═════ Input data

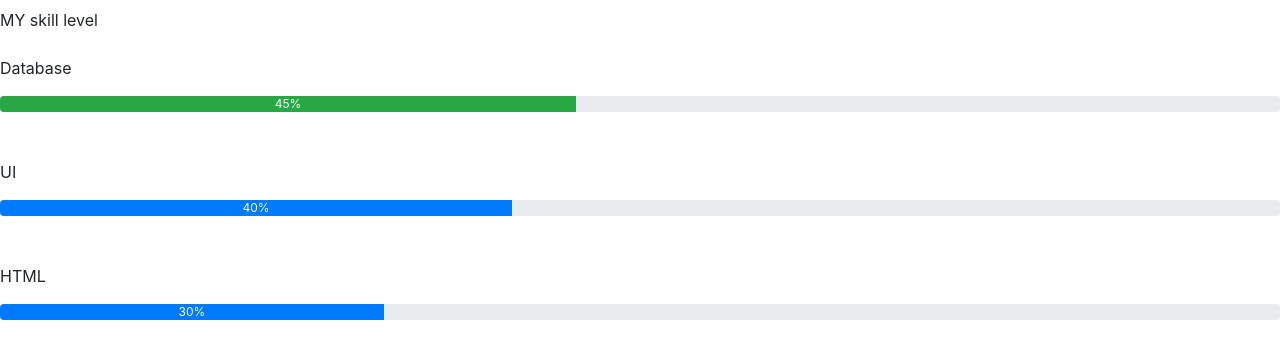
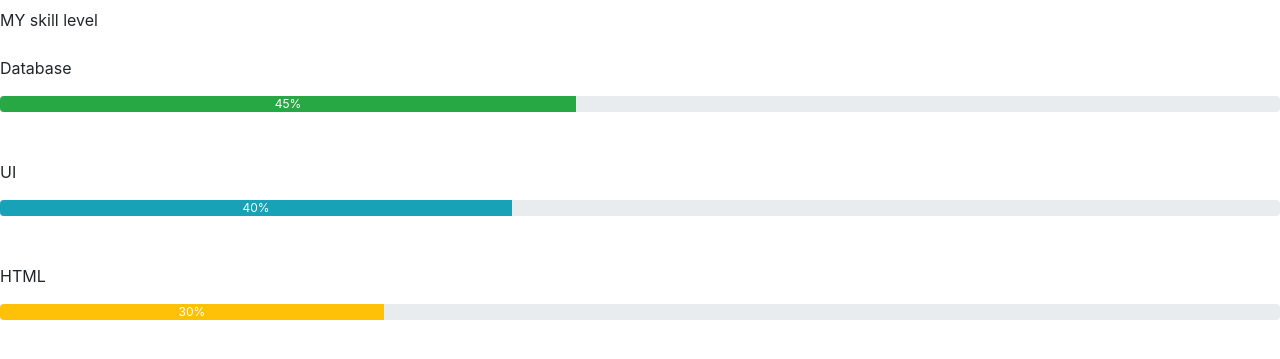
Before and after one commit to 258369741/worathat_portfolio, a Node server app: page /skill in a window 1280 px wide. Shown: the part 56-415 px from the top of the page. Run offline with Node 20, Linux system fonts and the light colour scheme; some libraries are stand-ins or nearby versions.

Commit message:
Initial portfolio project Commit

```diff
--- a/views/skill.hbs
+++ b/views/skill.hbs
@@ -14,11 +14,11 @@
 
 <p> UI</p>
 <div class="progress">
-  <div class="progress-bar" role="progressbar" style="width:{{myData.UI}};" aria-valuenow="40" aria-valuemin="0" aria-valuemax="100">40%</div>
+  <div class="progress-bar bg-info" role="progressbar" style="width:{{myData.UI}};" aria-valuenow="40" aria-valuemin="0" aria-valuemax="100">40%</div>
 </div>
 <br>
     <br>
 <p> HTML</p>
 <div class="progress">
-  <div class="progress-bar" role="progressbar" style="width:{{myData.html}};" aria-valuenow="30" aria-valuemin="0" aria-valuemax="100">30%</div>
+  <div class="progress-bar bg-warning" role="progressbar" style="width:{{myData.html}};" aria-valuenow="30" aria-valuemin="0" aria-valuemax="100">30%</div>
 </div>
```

══════════

• _Aim of the task_
Using the records above, copy every line that has the word "class" in it.

• _Answer to this exercise_
 <div class="progress">
-  <div class="progress-bar" role="progressbar" style="width:{{myData.UI}};" aria-valuenow="40" aria-valuemin="0" aria-valuemax="100">40%</div>
+  <div class="progress-bar bg-info" role="progressbar" style="width:{{myData.UI}};" aria-valuenow="40" aria-valuemin="0" aria-valuemax="100">40%</div>
 <div class="progress">
-  <div class="progress-bar" role="progressbar" style="width:{{myData.html}};" aria-valuenow="30" aria-valuemin="0" aria-valuemax="100">30%</div>
+  <div class="progress-bar bg-warning" role="progressbar" style="width:{{myData.html}};" aria-valuenow="30" aria-valuemin="0" aria-valuemax="100">30%</div>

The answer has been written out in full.